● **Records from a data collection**
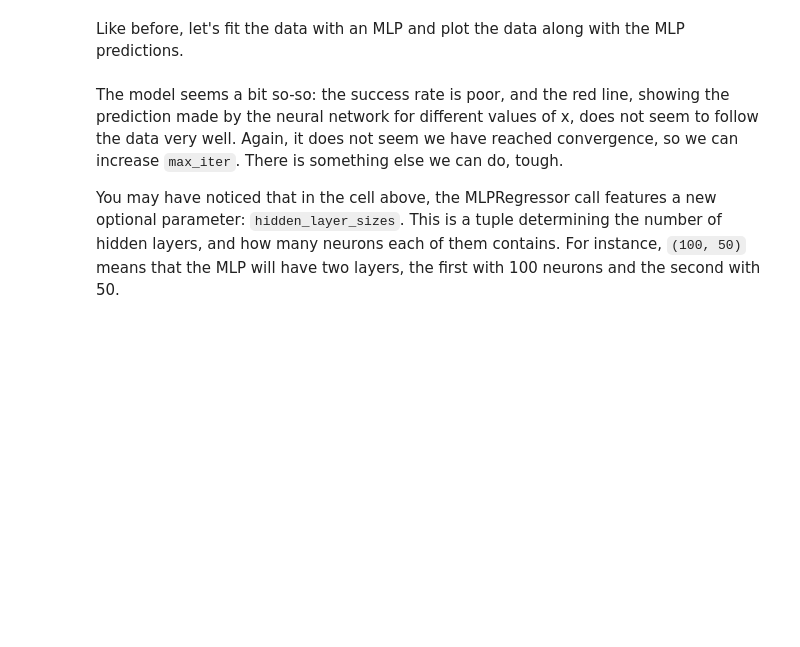
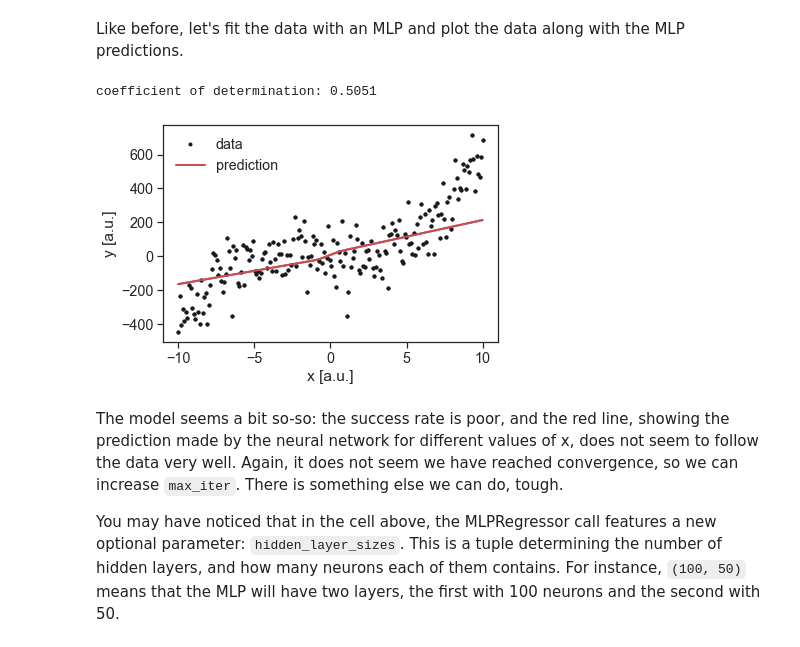
Before and after one commit to MDAnalysis/WorkshopMDMLEdinburgh2022, a Jupyter notebook: ML/ML_NN_04.ipynb, the cells around one changed output. Drawn from its saved outputs; the diff is of its cells as text; code cells hidden in the pictures; blank space fills up the shorter version.

```diff
--- a/ML/ML_NN_04.ipynb
+++ b/ML/ML_NN_04.ipynb
@@ -111,23 +130,26 @@ X_train, X_test, y_train, y_test = train_test_split(X, y, train_size=0.9)
 Like before, let's fit the data with an MLP and plot the data along with the MLP predictions.
 # %%
 # train MLP
-regr = MLPRegressor(hidden_layer_sizes=(100,50), max_iter=1000).fit(X_train, y_train)
+regr = MLPRegressor(hidden_layer_sizes=(100,), max_iter=500).fit(X_train, y_train)
 print(f'coefficient of determination: {regr.score(X_test, y_test):.4f}')
 
 # predict values with trained MLP
 x_pred = np.array([np.linspace(np.min(X), np.max(X), len(X))]).T
 y_pred = regr.predict(x_pred)
 
 #plot
 fig = plt.figure()
 ax = fig.add_subplot(1, 1, 1)
 ax.set_xlabel("x [a.u.]")
 ax.set_ylabel("y [a.u.]")
 ax.plot(X, y, "k.", lw=0)
 ax.plot(x_pred, y_pred, "r-", lw=2)
 ax.plot(X, y, "k.", lw=0, label="data")
 ax.plot(x_pred, y_pred, "r-", lw=2, label="prediction")
 plt.legend(frameon=False);
+# %% [output]
+coefficient of determination: 0.5051
+[figure, added]
 # %% [markdown]
 The model seems a bit so-so: the success rate is poor, and the red line, showing the prediction made by the neural network for different values of x, does not seem to follow the data very well. Again, it does not seem we have reached convergence, so we can increase `max_iter`. There is something else we can do, tough.
 
```
Also changed, not shown: parts of 19 cells of this notebook.
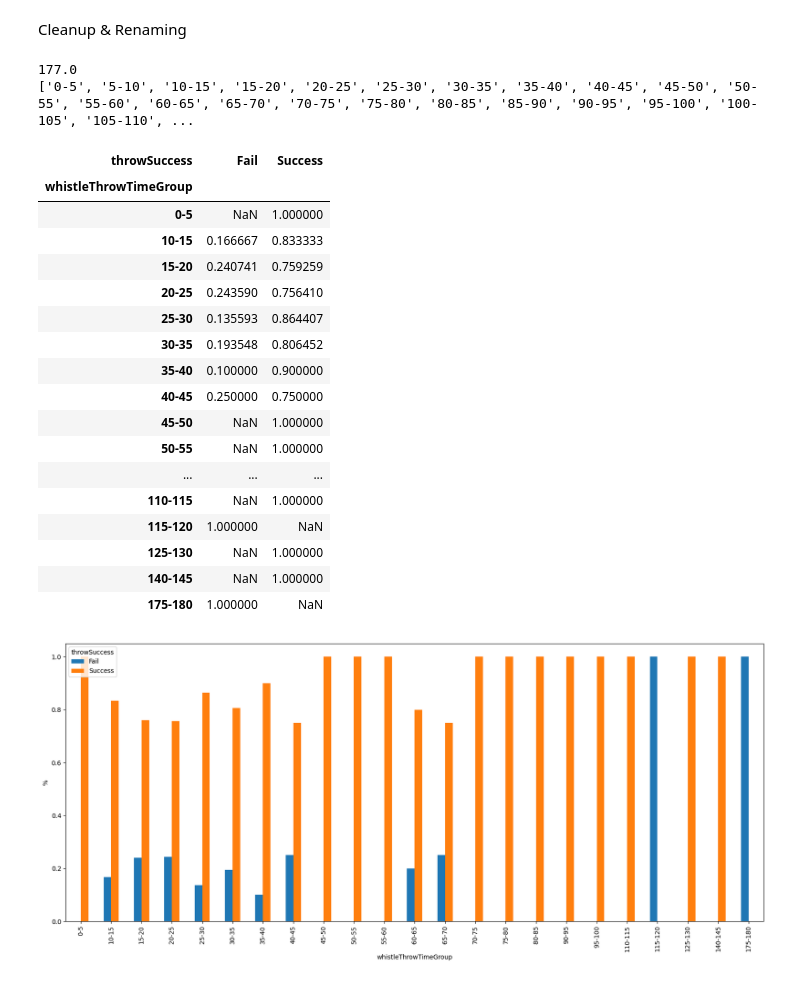
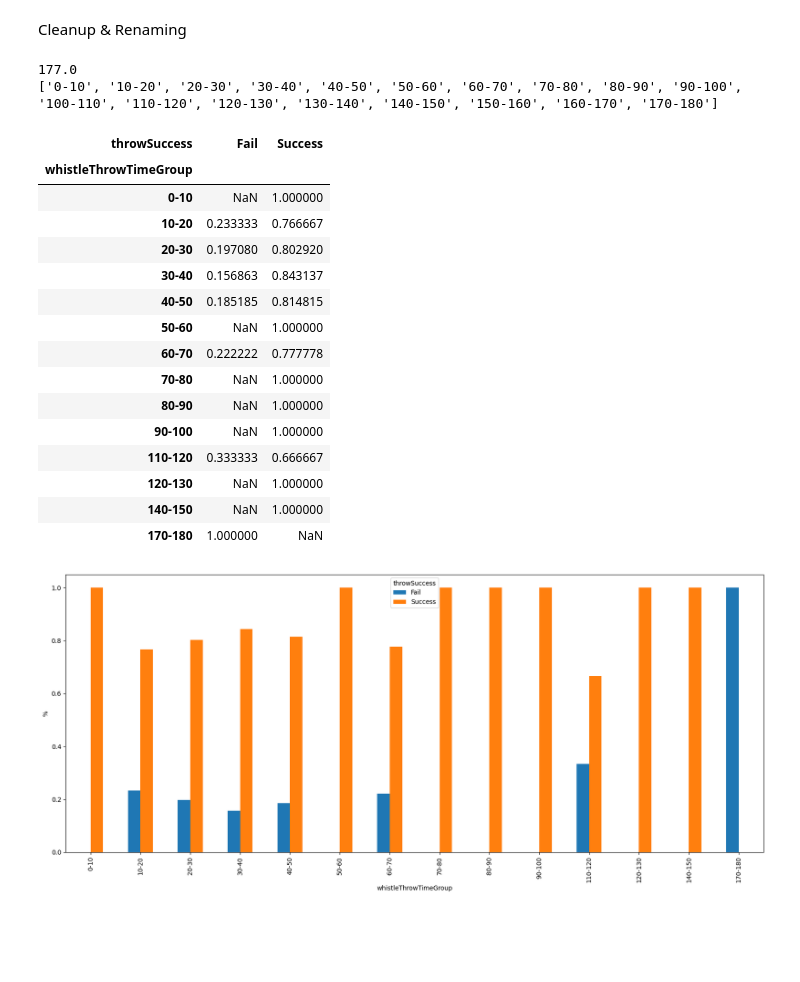
Before and after one commit to nayansavaliya/handball-data-science, a Jupyter notebook: src/Analysis2/league3/league3WhistleTimeThrowSuccess.ipynb, the cells around one changed output. Cells and saved outputs as stored; diff of their text form; code cells hidden in the pictures; blank space fills up the shorter version.

```diff
--- a/src/Analysis2/league3/league3WhistleTimeThrowSuccess.ipynb
+++ b/src/Analysis2/league3/league3WhistleTimeThrowSuccess.ipynb
@@ -50,44 +50,42 @@ pd.set_option("display.max_rows", None, "display.max_columns", None)
 # %%
 df1 = df.loc[:,('whistleThrowTime','throwSuccess')].copy()
 df1.dropna(inplace=True)
 df1['throwSuccess'].replace(2.0, 1.0,inplace=True)
 df1['throwSuccess'].replace(1.0, 'Success',inplace=True)
 df1['throwSuccess'].replace(0.0, 'Fail',inplace=True)
 
 #Range 1-60
 start = 0
 print(df1['whistleThrowTime'].max())
 stop = 180
-step = 5
+step = 10
 binLabels = [str(num) + '-' + str(num + step) for num in range(start, stop,step)]
 print(binLabels)
 df1['whistleThrowTimeGroup'] = pd.cut(df1.whistleThrowTime,[num for num in range(start, stop+1,step)], labels=binLabels)
 df1.drop(columns=['whistleThrowTime'],inplace=True)
 df2 = df1.groupby('whistleThrowTimeGroup',observed = True).throwSuccess.value_counts(normalize=True)
 df2.unstack().plot.bar(ylabel='%',figsize=(20,8))
 df2.unstack()
 # %% [output]
 177.0
-['0-5', '5-10', '10-15', '15-20', '20-25', '25-30', '30-35', '35-40', '40-45', '45-50', '50-55', '55-60', '60-65', '65-70', '70-75', '75-80', '80-85', '85-90', '90-95', '95-100', '100-105', '105-110', ...
+['0-10', '10-20', '20-30', '30-40', '40-50', '50-60', '60-70', '70-80', '80-90', '90-100', '100-110', '110-120', '120-130', '130-140', '140-150', '150-160', '160-170', '170-180']
 | throwSuccess | Fail | Success |
 | whistleThrowTimeGroup |  |  |
-| 0-5 | NaN | 1.000000 |
-| 10-15 | 0.166667 | 0.833333 |
-| 15-20 | 0.240741 | 0.759259 |
-| 20-25 | 0.243590 | 0.756410 |
-| 25-30 | 0.135593 | 0.864407 |
-| 30-35 | 0.193548 | 0.806452 |
-| 35-40 | 0.100000 | 0.900000 |
-| 40-45 | 0.250000 | 0.750000 |
-| 45-50 | NaN | 1.000000 |
-| 50-55 | NaN | 1.000000 |
-| ... | ... | ... |
-| 110-115 | NaN | 1.000000 |
-| 115-120 | 1.000000 | NaN |
-| 125-130 | NaN | 1.000000 |
-| 140-145 | NaN | 1.000000 |
-| 175-180 | 1.000000 | NaN |
+| 0-10 | NaN | 1.000000 |
+| 10-20 | 0.233333 | 0.766667 |
+| 20-30 | 0.197080 | 0.802920 |
+| 30-40 | 0.156863 | 0.843137 |
+| 40-50 | 0.185185 | 0.814815 |
+| 50-60 | NaN | 1.000000 |
+| 60-70 | 0.222222 | 0.777778 |
+| 70-80 | NaN | 1.000000 |
+| 80-90 | NaN | 1.000000 |
+| 90-100 | NaN | 1.000000 |
+| 110-120 | 0.333333 | 0.666667 |
+| 120-130 | NaN | 1.000000 |
+| 140-150 | NaN | 1.000000 |
+| 170-180 | 1.000000 | NaN |
-[figure, old version]
+[figure, new version]
 # %%
 df3 = df1.groupby('whistleThrowTimeGroup',observed = True).throwSuccess.value_counts(normalize=False)
 df3.unstack()
```
Also changed, not shown: parts of 1 cell of this notebook, 4 other files.
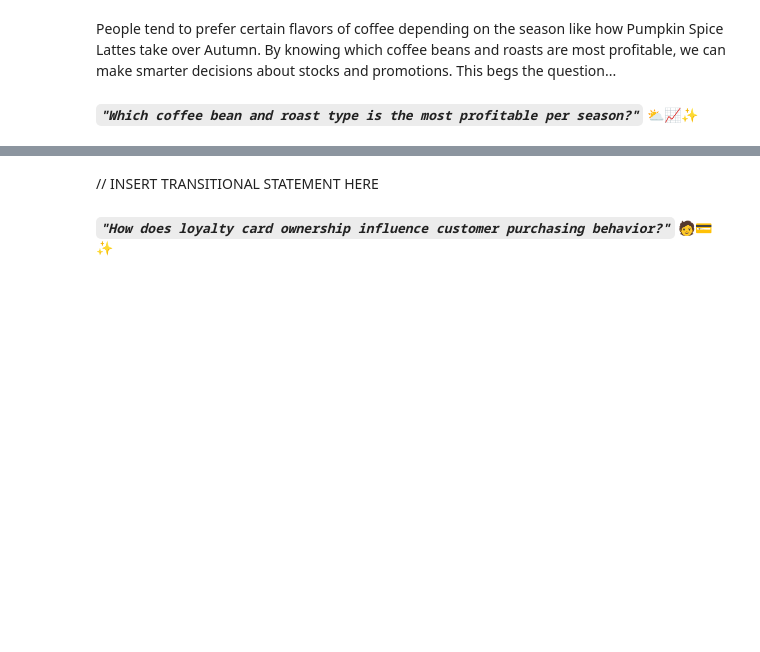
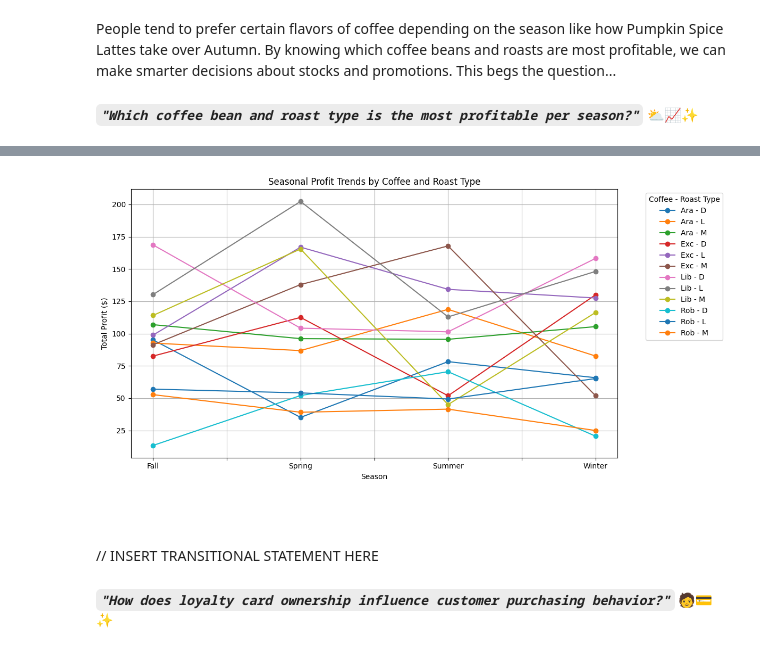
Before and after one commit to Emman-28/CSMODEL-MP, a Jupyter notebook: CSMODEL MP(Marble).ipynb, the cells around one changed output, grey strips where cells are left out. Drawn from its saved outputs; the diff is of its cells as text; code cells hidden in the pictures; blank space fills up the shorter version.

```diff
--- a/CSMODEL MP(Marble).ipynb
+++ b/CSMODEL MP(Marble).ipynb
@@ -195,3 +395,26 @@ People tend to prefer certain flavors of coffee depending on the season like how
+# %%
+# Grouping by Season, Coffee Type, and Roast Type to get total profit
+profit_per_combo = coffee_df.groupby(['Season', 'Coffee Type_y', 'Roast Type_y'])['Total Profit'].sum().reset_index()
+
+# Create a new column to combine Coffee Type and Roast Type for clearer labels
+profit_per_combo['CoffeeRoast'] = profit_per_combo['Coffee Type_y'] + ' - ' + profit_per_combo['Roast Type_y']
+
+# Pivot for plotting
+pivot_df = profit_per_combo.pivot(index='Season', columns='CoffeeRoast', values='Total Profit')
+
+# Plotting
+pivot_df.plot(kind='line', marker='o', figsize=(12, 6))
+plt.title("Seasonal Profit Trends by Coffee and Roast Type")
+plt.xlabel("Season")
+plt.ylabel("Total Profit ($)")
+plt.grid(True)
+plt.legend(title="Coffee - Roast Type", bbox_to_anchor=(1.05, 1), loc='upper left')
+plt.tight_layout()
+plt.show()
+# %% [output]
+[figure, added]
+# %% [markdown]
+#
 # %% [markdown]
 // INSERT TRANSITIONAL STATEMENT HERE
 
```
Also changed, not shown: parts of 28 cells of this notebook.
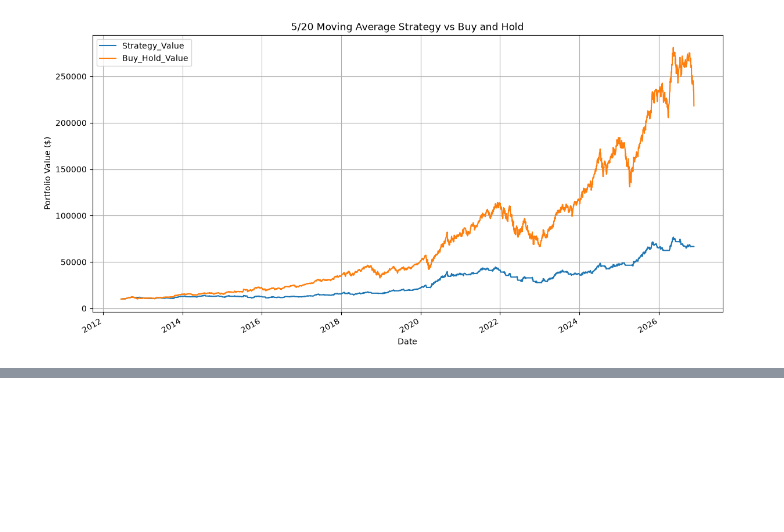
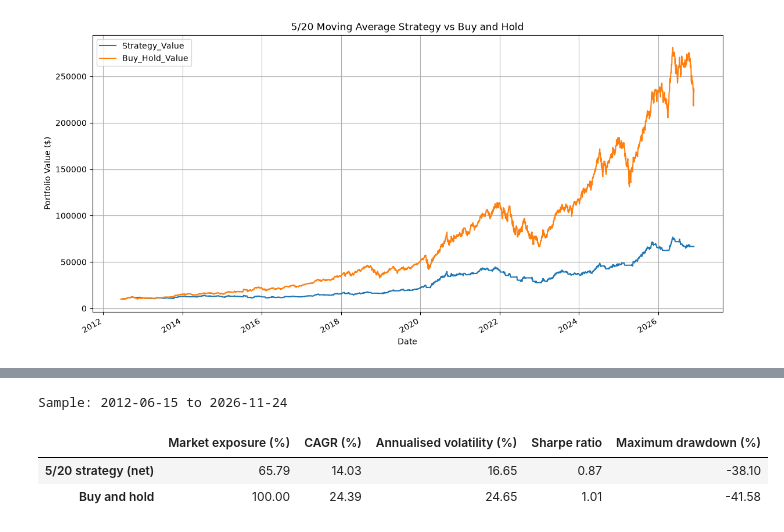
Before and after one commit to simbashakib/Learning-Strategies, a Jupyter notebook: moving average crossover.ipynb, the cells around one changed output, grey strips where cells are left out. Saved outputs shown, nothing was run; the diff lists cells and outputs as text; code cells hidden in the pictures; blank space fills up the shorter version.

```diff
--- a/moving average crossover.ipynb
+++ b/moving average crossover.ipynb
@@ -185,0 +222,33 @@ Number of Trades: 214
+# %%
+strategy_label = '5/20 strategy (net)'
+benchmark_label = 'Buy and hold'
+
+daily_returns = pd.DataFrame({
+    strategy_label: net_growth_at_close - 1,
+    benchmark_label: tech_etf['Daily_Return'],
+}).iloc[1:]
+equity = pd.DataFrame({
+    strategy_label: strategy_value_at_close,
+    benchmark_label: tech_etf['Buy_Hold_Value'],
+})
+
+is_invested = tech_etf.loc[daily_returns.index, 'Position'].eq(1)
+drawdowns = equity / equity.cummax() - 1
+elapsed_years = (equity.index[-1] - equity.index[0]).days / 365.25
+annual_volatility = daily_returns.std() * np.sqrt(252)
+
+risk_metrics = pd.DataFrame({
+    'Market exposure (%)': [100 * is_invested.mean(), 100.0],
+    'CAGR (%)': 100 * ((equity.iloc[-1] / equity.iloc[0]) ** (1 / elapsed_years) - 1),
+    'Annualised volatility (%)': 100 * annual_volatility,
+    'Sharpe ratio': 252 * daily_returns.mean() / annual_volatility,
+    'Maximum drawdown (%)': 100 * drawdowns.min(),
+}, index=equity.columns)
+
+print(f"Sample: {equity.index[0]:%Y-%m-%d} to {equity.index[-1]:%Y-%m-%d}")
+risk_metrics.round(2)
+# %% [output]
+Sample: 2012-06-15 to 2026-11-24
+|  | Market exposure (%) | CAGR (%) | Annualised volatility (%) | Sharpe ratio | Maximum drawdown (%) |
+| 5/20 strategy (net) | 65.79 | 14.03 | 16.65 | 0.87 | -38.10 |
+| Buy and hold | 100.00 | 24.39 | 24.65 | 1.01 | -41.58 |
```
Also changed, not shown: parts of 15 cells of this notebook.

● **Your assignment**
State the count of lines in the data holding the word "version", adding nothing to it.

● **Result of this exercise**
6